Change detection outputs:
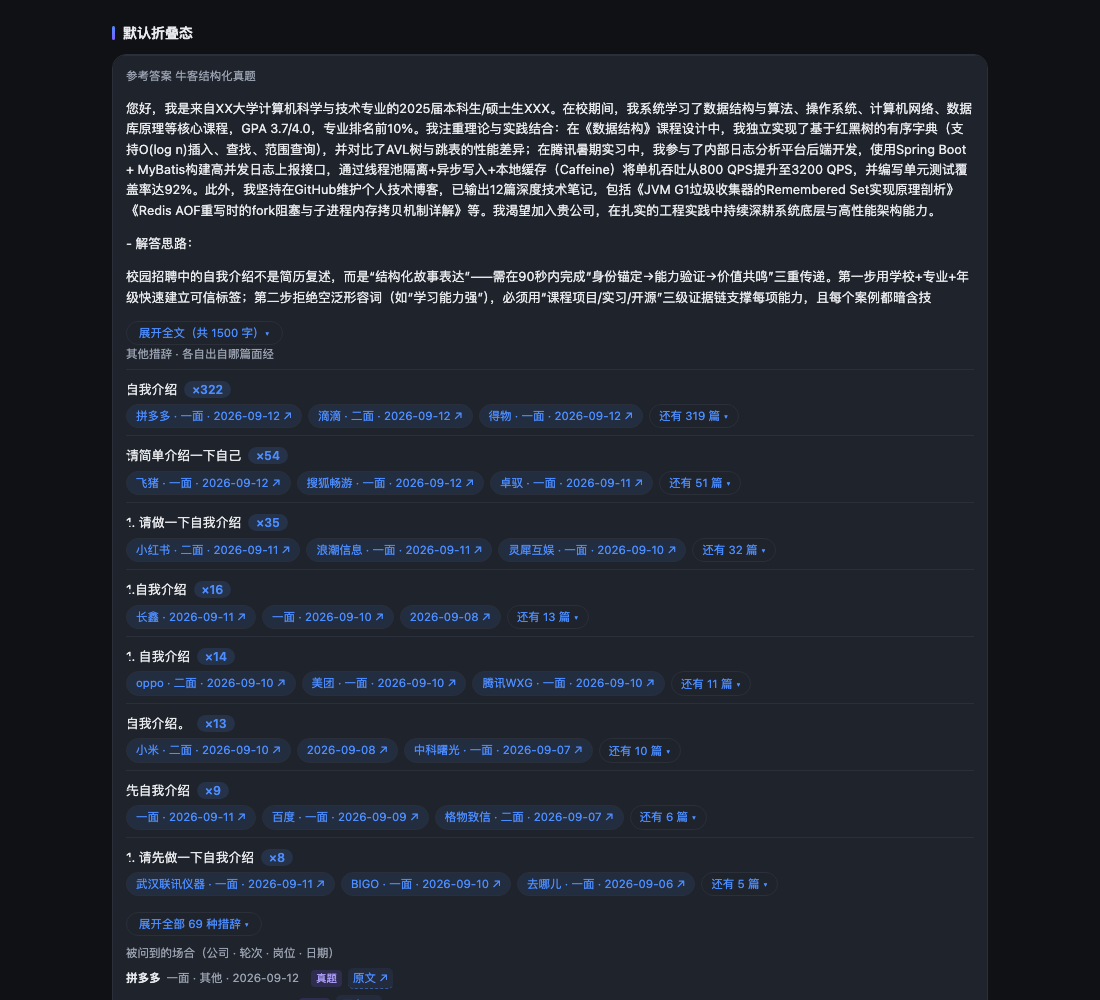
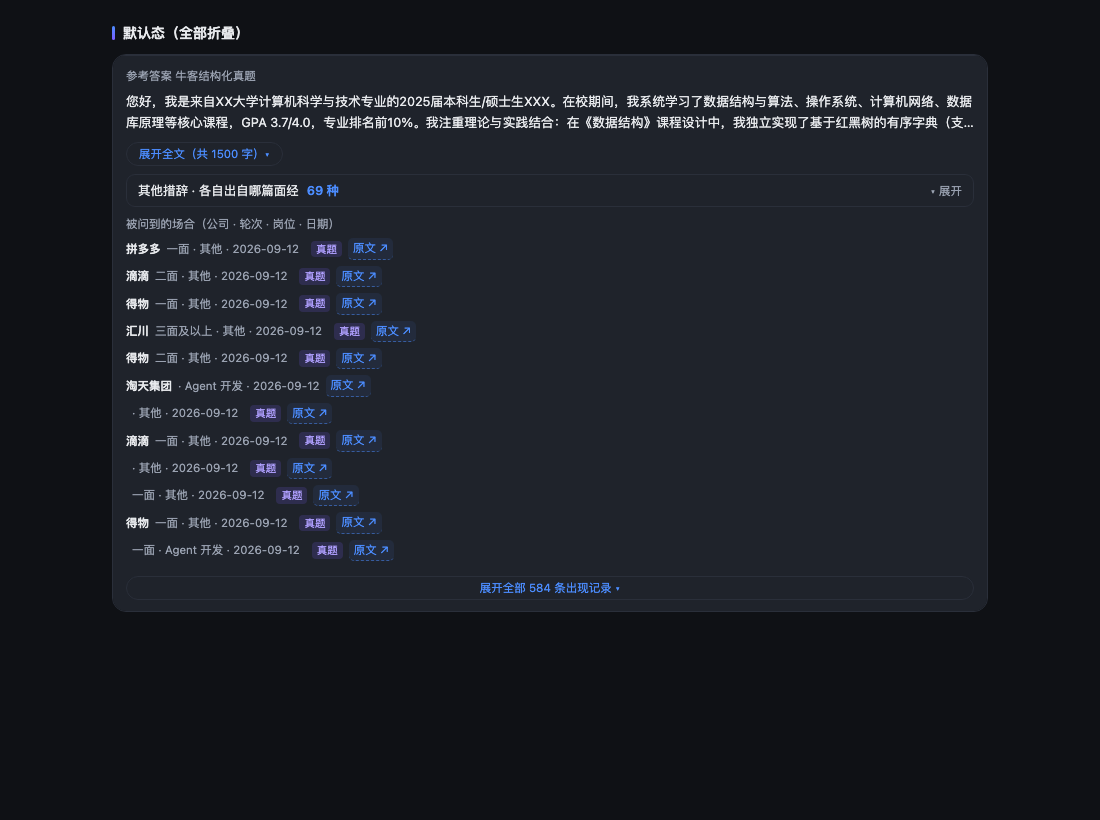
问题卡片：其他措辞整体折叠，参考答案只露两行
两处调整：

1)「其他措辞 · 各自出自哪篇面经」整个模块默认收起，只留一行标题条
   「其他措辞 · 各自出自哪篇面经  69 种  ▾ 展开」。点开后才列前 8 种
   （每种再只列前 3 篇出处）。之前只是把内部列表折叠了，模块本身仍占十几行。

2) 参考答案从「前 600 字」改成**固定两行**。
   用 CSS line-clamp 裁，而不是猜字数——猜的话窄窗口会变成四行、
   宽窗口只有一行半。DOM 里仍只塞 400 字，不让看不见的部分白占体积。
   展开后给「收起 ▴」可以合回去。

卡片默认态：9,987 → **约 3.5KB / 66 行**（最初是 244KB / 3000 行）。

diff --git a/web/app.js b/web/app.js
@@ -167,6 +167,24 @@ function bindExpand(container) {
       refreshVariants(vLess.closest('.q'));
       return;
     }
+    const vSec = e.target.closest('[data-varsec]');
+    if (vSec) {
+      e.stopPropagation();
+      const qid = vSec.dataset.varsec;
+      if (varSecOpen.has(qid)) varSecOpen.delete(qid); else varSecOpen.add(qid);
+      refreshVariants(vSec.closest('.q'));
+      return;
+    }
+    const aLess = e.target.closest('[data-ans-less]');
+    if (aLess) {
+      e.stopPropagation();
+      const qid = aLess.dataset.ansLess;
+      ansOpen.delete(qid);
+      const card = aLess.closest('.q');
+      const ab = card.querySelector(`[data-ans-box="${qid}"]`);
+      if (ab && card._q) ab.innerHTML = answerBlockFull(card._q, qid);
+      return;
+    }
     const oAll = e.target.closest('[data-occ-all]');
     if (oAll) {
       e.stopPropagation();
@@ -305,20 +323,31 @@ function renderVariantPreview(q) {
 // 「自我介绍一下。」有 322 种措辞、出处加起来上千条，全铺开就是几百行。
 // 所以默认只列前 VAR_SHOW 种、每种只列前 VSRC_SHOW 篇，其余按需展开。
 const VAR_SHOW = 8;
-// 参考答案折叠阈值。答案长度分布很集中：94% 的题在 1,500~3,000 字（平均 1,935），
-// 全铺开会把卡片撑成「一屏答案 + 一点点别的」。默认只给前 ANSWER_FOLD 字。
-const ANSWER_FOLD = 600;
+// 参考答案默认只露两行——用 CSS line-clamp 裁，所以不论窗口多宽都正好两行；
+// 这里只保证 DOM 里塞的字够撑满两行。94% 的题答案在 1,500~3,000 字，全铺开就是一屏。
+const ANSWER_PREVIEW_RUNES = 400;
 // 出现记录同样要折叠：高频题动辄几百条（「自我介绍一下。」有 584 条），
 // 全铺开是 160KB / 2900 行——比措辞还夸张。
 const OCC_SHOW = 12;
-const occOpen = new Set();
-const ansOpen = new Set();
 const VSRC_SHOW = 3;
-const varOpen = new Set();   // 已展开全部措辞的题目 id
-const vsrcOpen = new Set();  // 已展开全部出处的 "题目id:第几种"
+const occOpen = new Set();
+const ansOpen = new Set();     // 已展开完整答案的题目 id
+const varOpen = new Set();     // 已展开「全部 N 种」的题目 id
+const varSecOpen = new Set();  // 已展开「其他措辞」整个模块的题目 id
+const vsrcOpen = new Set();    // 已展开全部出处的 "题目id:第几种"
 
 function renderVariantSources(sources, occs, qid) {
   if (!sources || !sources.length) return '';
+  const n = sources.length;
+  // 模块整体默认收起：这是展开卡片里最长的一块，先只给一行标题，想看再点开。
+  // 点开之后仍只列前 VAR_SHOW 种（每种再只列前 VSRC_SHOW 篇）。
+  const secOpen = varSecOpen.has(qid);
+  const head = `<button class="sec-toggle" data-varsec="${qid}">`
+    + `<span>其他措辞 · 各自出自哪篇面经</span>`
+    + `<span class="sec-n">${n} 种</span>`
+    + `<span class="sec-arrow">${secOpen ? '▴ 收起' : '▾ 展开'}</span></button>`;
+  if (!secOpen) return head;
+
   const byPost = {};
   (occs || []).forEach((o) => { byPost[o.postId] = o; });
 
@@ -337,36 +366,40 @@ function renderVariantSources(sources, occs, qid) {
     const rest = refsAll.length - refs.length;
     const restBtn = rest > 0
       ? `<button class="vsrc-more" data-vsrc="${key}">还有 ${rest} 篇 ▾</button>` : '';
-    const n = (v.postIds || []).length;
+    const cnt = (v.postIds || []).length;
     // 出现次数是判断「这条措辞可不可信」的主要线索，所以单独做成醒目的角标
     return `<div class="var-item">
-      <div class="var">${esc(v.text)}${n > 1 ? `<span class="var-n">×${n}</span>` : ''}</div>
+      <div class="var">${esc(v.text)}${cnt > 1 ? `<span class="var-n">×${cnt}</span>` : ''}</div>
       <div class="vsrc-list">${chips}${restBtn}</div>
     </div>`;
   }).join('');
 
-  const hidden = sources.length - shown.length;
+  const hidden = n - shown.length;
   let foot = '';
   if (hidden > 0) {
-    foot = `<button class="var-more" data-var="${qid}">展开全部 ${sources.length} 种措辞 ▾</button>`;
-  } else if (allVar && sources.length > VAR_SHOW) {
+    foot = `<button class="var-more" data-var="${qid}">展开全部 ${n} 种措辞 ▾</button>`;
+  } else if (allVar && n > VAR_SHOW) {
     foot = `<button class="var-more" data-varless="${qid}">收起 ▴</button>`;
   }
-  return `<div class="lb">其他措辞 · 各自出自哪篇面经</div>${items}${foot}`;
+  return head + items + foot;
 }
 
-// answerBlockFull 渲染参考答案：过长时先给前 ANSWER_FOLD 字，其余按需展开。
 function answerBlockFull(q, id) {
   const txt = q.answer || '';
   if (!txt) return '';
   const head = `<div class="lb ans-lb">参考答案 <span class="ans-src">牛客结构化真题</span></div>`;
   const runes = Array.from(txt);
-  if (ansOpen.has(id) || runes.length <= ANSWER_FOLD) return head + answerParas(txt);
-  return head + answerParas(runes.slice(0, ANSWER_FOLD).join(''))
+  if (ansOpen.has(id)) {
+    return head + answerParas(txt)
+      + `<button class="var-more" data-ans-less="${id}">收起 ▴</button>`;
+  }
+  // 折叠态：塞 400 字再交给 CSS 裁成两行（猜字数的话，窄窗口会变四行、宽窗口一行半）
+  const preview = runes.slice(0, ANSWER_PREVIEW_RUNES).join('').replace(/\s*\n+\s*/g, ' ').trim();
+  return head
+    + `<div class="ans-clamp">${esc(preview)}</div>`
     + `<button class="var-more" data-ans-expand="${id}">展开全文（共 ${runes.length} 字）▾</button>`;
 }
 
-// refreshOcc 只重画出现记录块。
 function refreshOcc(card) {
   const q = card && card._q;
   if (!q) return;

diff --git a/web/style.css b/web/style.css
@@ -288,3 +288,17 @@ td.mx-tot,th.mx-tot{color:var(--dim);background:var(--card2);font-weight:600}
 .vsrc-more{padding:2px 9px}
 .var-more:hover,.vsrc-more:hover{border-color:var(--acc);background:rgba(var(--acc-rgb),.16)}
 @media print{.var-more,.vsrc-more{display:none}}
+
+/* 折叠后的参考答案：固定两行。
+   用 line-clamp 而不是「截前 N 个字」——后者在不同宽度下会是 1 行或 4 行。 */
+.ans-clamp{display:-webkit-box;-webkit-line-clamp:2;-webkit-box-orient:vertical;
+ overflow:hidden;color:var(--fg);line-height:1.65}
+
+/* 可折叠小节的标题条（目前用于「其他措辞」整体开合） */
+.sec-toggle{display:flex;align-items:center;gap:8px;width:100%;text-align:left;font-family:inherit;
+ background:var(--card2);color:var(--fg);border:1px solid var(--line);border-radius:9px;
+ padding:7px 11px;font-size:12.5px;cursor:pointer;margin:8px 0 6px}
+.sec-toggle:hover{border-color:var(--acc)}
+.sec-n{color:var(--acc);font-weight:600}
+.sec-arrow{margin-left:auto;color:var(--dim);font-size:11.5px}
+@media print{.sec-toggle{display:none}.ans-clamp{-webkit-line-clamp:unset;overflow:visible}}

◆ Goal of the exercise
Going back to the entries above, set down exactly the lines that begin at the one with "(allVar && sources.length" and end at the one with "if (!txt) return '';", both included, and nothing else.

◆ Answer to this problem
-  } else if (allVar && sources.length > VAR_SHOW) {
+    foot = `<button class="var-more" data-var="${qid}">展开全部 ${n} 种措辞 ▾</button>`;
+  } else if (allVar && n > VAR_SHOW) {
     foot = `<button class="var-more" data-varless="${qid}">收起 ▴</button>`;
   }
-  return `<div class="lb">其他措辞 · 各自出自哪篇面经</div>${items}${foot}`;
+  return head + items + foot;
 }
 
-// answerBlockFull 渲染参考答案：过长时先给前 ANSWER_FOLD 字，其余按需展开。
 function answerBlockFull(q, id) {
   const txt = q.answer || '';
   if (!txt) return '';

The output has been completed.